#### [Task statement]
From the records below, copy each line that has the word "radius" in it.

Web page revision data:
-------

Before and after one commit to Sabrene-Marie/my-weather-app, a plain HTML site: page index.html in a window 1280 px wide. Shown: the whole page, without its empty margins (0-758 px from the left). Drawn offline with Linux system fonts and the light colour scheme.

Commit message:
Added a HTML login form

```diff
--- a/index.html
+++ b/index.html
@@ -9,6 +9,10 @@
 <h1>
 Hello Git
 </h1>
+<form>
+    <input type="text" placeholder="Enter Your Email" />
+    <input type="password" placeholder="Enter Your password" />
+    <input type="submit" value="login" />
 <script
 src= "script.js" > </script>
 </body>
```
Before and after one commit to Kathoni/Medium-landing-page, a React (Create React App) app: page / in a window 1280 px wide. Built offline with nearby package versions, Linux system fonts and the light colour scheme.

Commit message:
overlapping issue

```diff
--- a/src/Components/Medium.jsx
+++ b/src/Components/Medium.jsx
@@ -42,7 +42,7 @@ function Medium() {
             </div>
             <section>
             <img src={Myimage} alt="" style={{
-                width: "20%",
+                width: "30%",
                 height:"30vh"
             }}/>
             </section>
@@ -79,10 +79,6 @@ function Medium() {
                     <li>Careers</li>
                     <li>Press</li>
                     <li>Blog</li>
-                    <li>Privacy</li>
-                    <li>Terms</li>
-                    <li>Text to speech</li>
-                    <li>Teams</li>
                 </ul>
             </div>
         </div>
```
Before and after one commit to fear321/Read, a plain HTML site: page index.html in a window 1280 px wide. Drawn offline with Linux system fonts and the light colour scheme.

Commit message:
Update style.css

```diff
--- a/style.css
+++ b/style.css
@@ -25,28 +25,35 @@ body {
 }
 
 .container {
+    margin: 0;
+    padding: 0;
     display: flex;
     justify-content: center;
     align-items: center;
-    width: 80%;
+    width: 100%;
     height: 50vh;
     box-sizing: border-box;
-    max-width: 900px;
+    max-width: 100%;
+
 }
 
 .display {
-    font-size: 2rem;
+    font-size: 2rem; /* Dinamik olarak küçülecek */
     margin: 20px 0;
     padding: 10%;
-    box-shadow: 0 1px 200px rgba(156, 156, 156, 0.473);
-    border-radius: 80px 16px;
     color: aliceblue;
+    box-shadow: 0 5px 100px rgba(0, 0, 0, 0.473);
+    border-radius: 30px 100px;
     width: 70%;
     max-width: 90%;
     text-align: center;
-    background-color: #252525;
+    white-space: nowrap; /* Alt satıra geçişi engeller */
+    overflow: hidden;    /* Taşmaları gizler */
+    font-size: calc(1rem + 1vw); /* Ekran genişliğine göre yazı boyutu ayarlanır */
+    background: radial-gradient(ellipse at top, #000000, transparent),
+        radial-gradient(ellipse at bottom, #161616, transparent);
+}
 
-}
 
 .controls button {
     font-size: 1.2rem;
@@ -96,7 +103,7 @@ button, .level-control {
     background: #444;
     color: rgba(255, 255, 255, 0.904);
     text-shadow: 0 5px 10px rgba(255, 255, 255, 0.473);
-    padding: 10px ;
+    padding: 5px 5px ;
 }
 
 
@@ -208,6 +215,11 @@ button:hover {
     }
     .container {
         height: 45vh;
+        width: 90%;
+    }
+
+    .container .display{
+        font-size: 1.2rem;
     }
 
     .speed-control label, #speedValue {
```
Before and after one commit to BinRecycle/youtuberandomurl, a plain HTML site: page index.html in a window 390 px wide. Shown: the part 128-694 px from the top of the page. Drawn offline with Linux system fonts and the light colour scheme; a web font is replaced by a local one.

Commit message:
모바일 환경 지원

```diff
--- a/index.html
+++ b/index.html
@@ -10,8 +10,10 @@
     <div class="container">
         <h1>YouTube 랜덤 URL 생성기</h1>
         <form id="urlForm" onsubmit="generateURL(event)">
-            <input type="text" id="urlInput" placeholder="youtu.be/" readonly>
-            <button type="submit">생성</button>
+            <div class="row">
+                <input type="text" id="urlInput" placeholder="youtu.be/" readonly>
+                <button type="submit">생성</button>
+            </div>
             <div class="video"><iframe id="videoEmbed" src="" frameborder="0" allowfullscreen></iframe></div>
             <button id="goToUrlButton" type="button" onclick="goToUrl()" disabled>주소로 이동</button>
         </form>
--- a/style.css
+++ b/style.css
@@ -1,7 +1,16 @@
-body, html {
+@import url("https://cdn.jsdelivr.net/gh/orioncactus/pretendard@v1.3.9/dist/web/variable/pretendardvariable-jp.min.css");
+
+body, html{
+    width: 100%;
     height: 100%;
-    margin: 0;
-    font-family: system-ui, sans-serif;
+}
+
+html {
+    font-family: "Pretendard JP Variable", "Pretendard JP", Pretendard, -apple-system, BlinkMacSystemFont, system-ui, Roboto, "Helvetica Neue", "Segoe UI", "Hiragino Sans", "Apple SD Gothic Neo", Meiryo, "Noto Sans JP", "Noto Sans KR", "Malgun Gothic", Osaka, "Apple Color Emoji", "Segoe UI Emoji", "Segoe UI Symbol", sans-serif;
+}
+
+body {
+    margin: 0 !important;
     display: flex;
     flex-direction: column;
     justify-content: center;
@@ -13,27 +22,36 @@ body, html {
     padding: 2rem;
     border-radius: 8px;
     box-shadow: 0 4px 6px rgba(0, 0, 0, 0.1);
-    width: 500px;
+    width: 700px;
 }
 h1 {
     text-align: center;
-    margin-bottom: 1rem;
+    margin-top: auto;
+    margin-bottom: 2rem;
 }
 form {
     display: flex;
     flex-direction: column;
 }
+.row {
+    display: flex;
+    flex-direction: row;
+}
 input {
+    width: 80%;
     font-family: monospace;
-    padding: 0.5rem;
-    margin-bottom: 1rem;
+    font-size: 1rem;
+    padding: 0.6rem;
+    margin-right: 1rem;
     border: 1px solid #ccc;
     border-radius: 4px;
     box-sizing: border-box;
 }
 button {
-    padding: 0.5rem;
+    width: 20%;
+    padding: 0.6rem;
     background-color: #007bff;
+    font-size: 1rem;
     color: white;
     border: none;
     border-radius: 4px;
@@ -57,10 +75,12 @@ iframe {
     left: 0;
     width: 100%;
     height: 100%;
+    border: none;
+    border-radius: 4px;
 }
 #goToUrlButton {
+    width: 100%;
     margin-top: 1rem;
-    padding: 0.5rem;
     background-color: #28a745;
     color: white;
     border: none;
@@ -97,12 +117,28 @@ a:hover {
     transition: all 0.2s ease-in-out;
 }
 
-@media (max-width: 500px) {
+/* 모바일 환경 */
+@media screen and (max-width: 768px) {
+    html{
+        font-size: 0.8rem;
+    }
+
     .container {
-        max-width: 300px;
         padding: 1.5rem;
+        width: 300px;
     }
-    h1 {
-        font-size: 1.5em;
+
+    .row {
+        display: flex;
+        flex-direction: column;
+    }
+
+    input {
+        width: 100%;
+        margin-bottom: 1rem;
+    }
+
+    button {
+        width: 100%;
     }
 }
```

-------

#### [Solution]
-    border-radius: 80px 16px;
+    border-radius: 30px 100px;
     border-radius: 8px;
     border-radius: 4px;
     border-radius: 4px;
+    border-radius: 4px;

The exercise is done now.